ELIZABETH I think she's either laughing at herself and our generation or being outrageously condescending. I mean, we all know people who float from place to place, job to job. And I think Katherine takes pride in the fact that she embraced her impulses and traveled all over and took these random jobs and got her Masters. But the four of us take pride in the fact that we're playing by the rules. I think it's annoying to us that she didn't.

THEA It's hard to identify with her because you never really get to know her. She kind of glosses over these major events, like her best friend's cancer or her mom's psychotic behavior. But then later, she'll develop anorexia or her hair will start to fall out. And you never really learn enough about her to figure out why. And it was the same with the stuff she should get excited about — top magazine assignments or moving to Italy — she always had the same laissez-faire attitude.

LAUREN See, I thought Kate was very intense and very emotional. Like the scene where they're climbing the mountain in Switzerland and she realizes that her boyfriend Henry is totally not there for her. It reminded me of an ex-boyfriend who took me skiing for the first time, and left me in the dust on a mogul field. Somewhere halfway down the hill I thought, forget this guy. It was a really poignant, show-don't-tell-moment when she realizes she's on her own.

THEA But you never even understood how she really felt about Henry in the first place.

ELIZABETH Well, she was such a narcissist. Even her "rules for saying goodbye" — all of them involve manipulating the other person to make them miss her.

LAUREN But isn't that what you want when you break up? To be missed?

YAEL I mean, do we really wish all of our ex-flames well when it's over?

LAUREN The problem was that she never seemed to learn anything from each relationship. I understood that she chose guys who wanted her to be something else. Like I used to go for music snobs who'd try to teach me to love alt-country and ska, and male me feel uncool for not getting it. Eventually, I realized it was ridiculous. But with her it's an unbreakable pattern.

YAEL Ha! That's why I just declare my love for Lite FM from the get go. They know what they're getting.

ELIZABETH But Katherine's talking about knitting a scarf for his mother so she always reminds him how sweet you were. Come on!

THEA Or what about "your handwriting should be ubiquitous"? Gimme a break.

YAEL And then she writes this list, and never really thinks about Henry again. It's like please, who doesn't sometimes dwell on an ex?

THEA Throughout the whole book, you're waiting for the other shoe to drop — you're expecting some sort of climax, or a twist, where Katherine wakes up and gets her act together. She never does.
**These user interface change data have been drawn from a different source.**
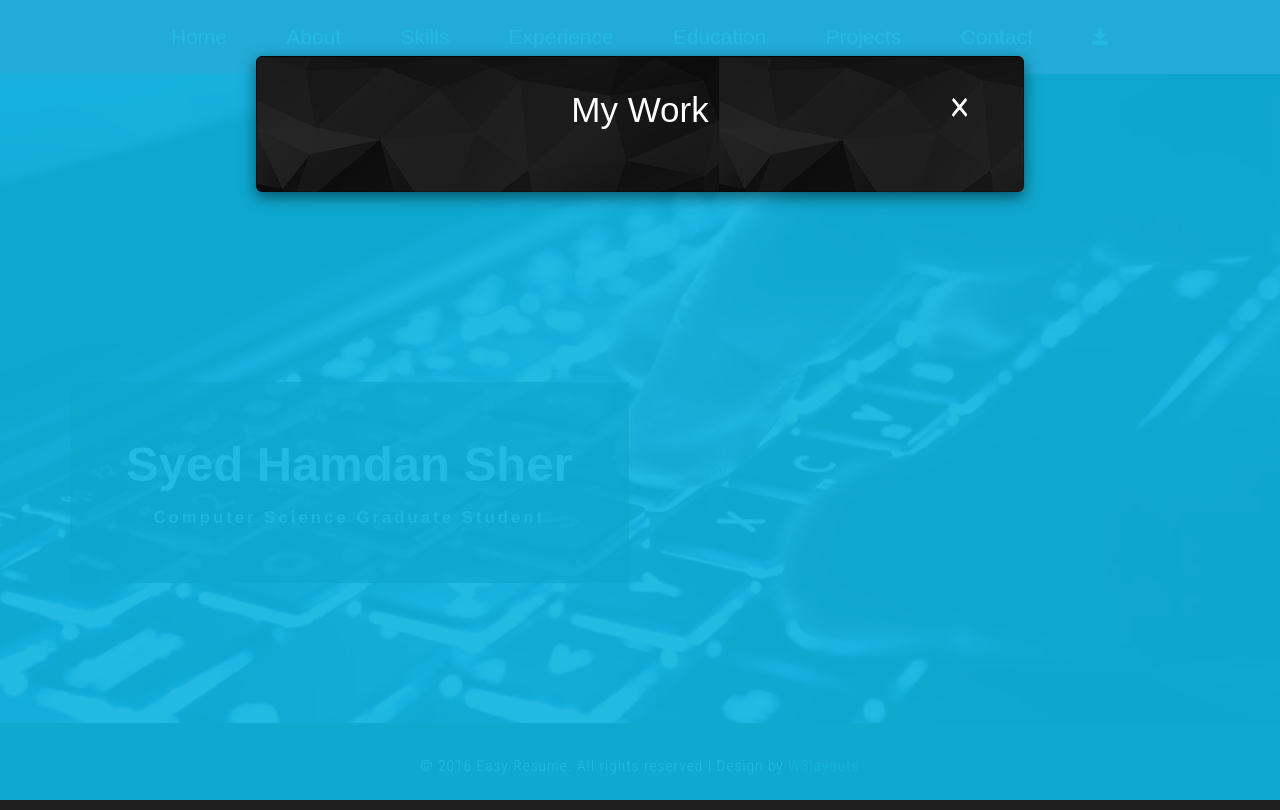
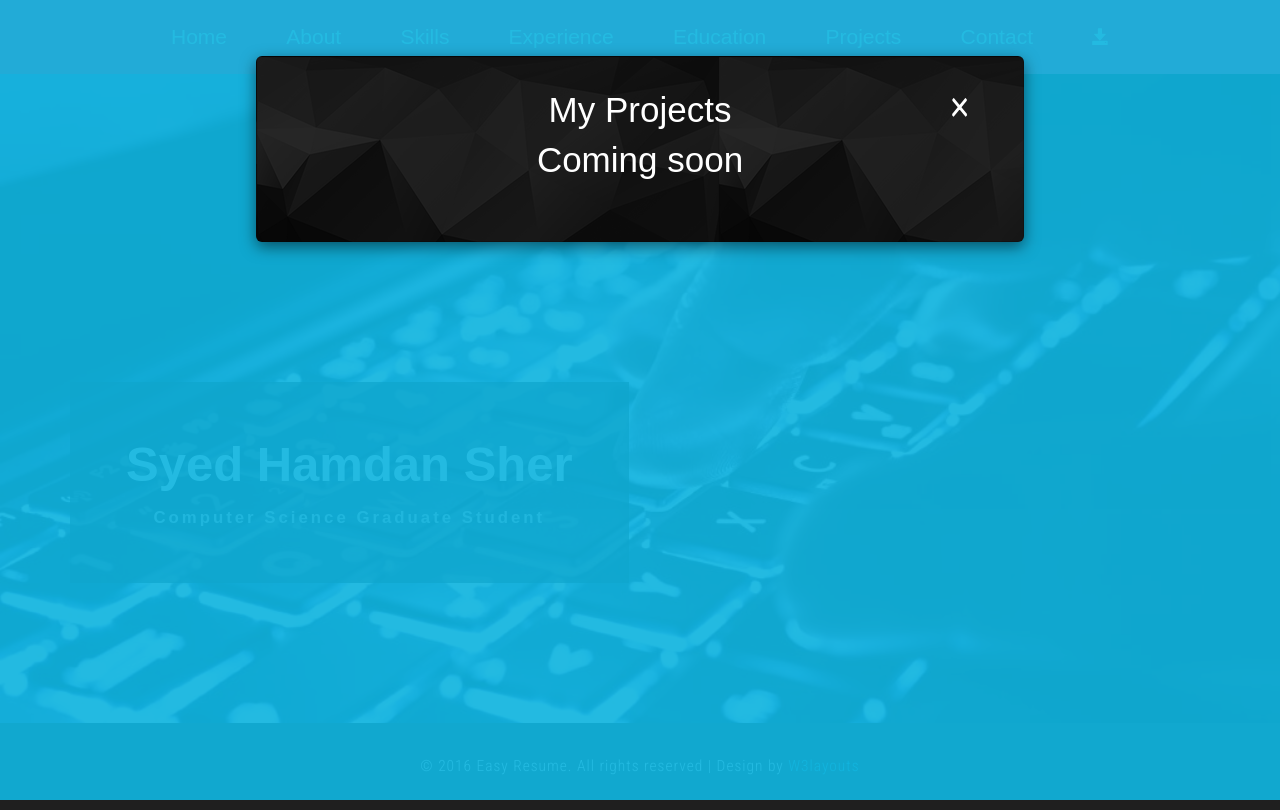
Before and after one commit to SyedHamdanSher/Profile, a plain HTML site: page index.html in a window 1280 px wide. Both pictures are taken after a click on the link "Projects". Drawn offline with Linux system fonts and the light colour scheme; files whose address does not match are found by name; a web font is replaced by a local one.

Commit message:
projects coming soon

```diff
--- a/index.html
+++ b/index.html
@@ -397,7 +397,8 @@ License URL: http://creativecommons.org/licenses/by/3.0/
 			<div class="modal-content">
 				<div class="modal-header">
 					<button type="button" class="close" data-dismiss="modal" aria-label="Close"><span aria-hidden="true">&times;</span></button>
-					<h4 class="modal-title">My Work</h4>
+					<h4 class="modal-title">My Projects</h4>
+					<h4 class="modal-title">Coming soon</h4>
 				</div>
 				<!--<div class="modal-body modal-spa">
 					<div class="gallery">
```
But maybe that's the overarching theme of the book, like here's my book, here are the details of my life, now you figure out what it means.

ELIZABETH It could be a reflection on the blogging generation. The situations in this book go so quickly that you don't have time to really reflect on them, and the characters are all over the place so you never really have time to think about them. It's the same with blogs. Or Facebook. Maybe this book is her trying to say, this is who I am, I'll say whatever I want and do whatever I want. And you guys have to read about it.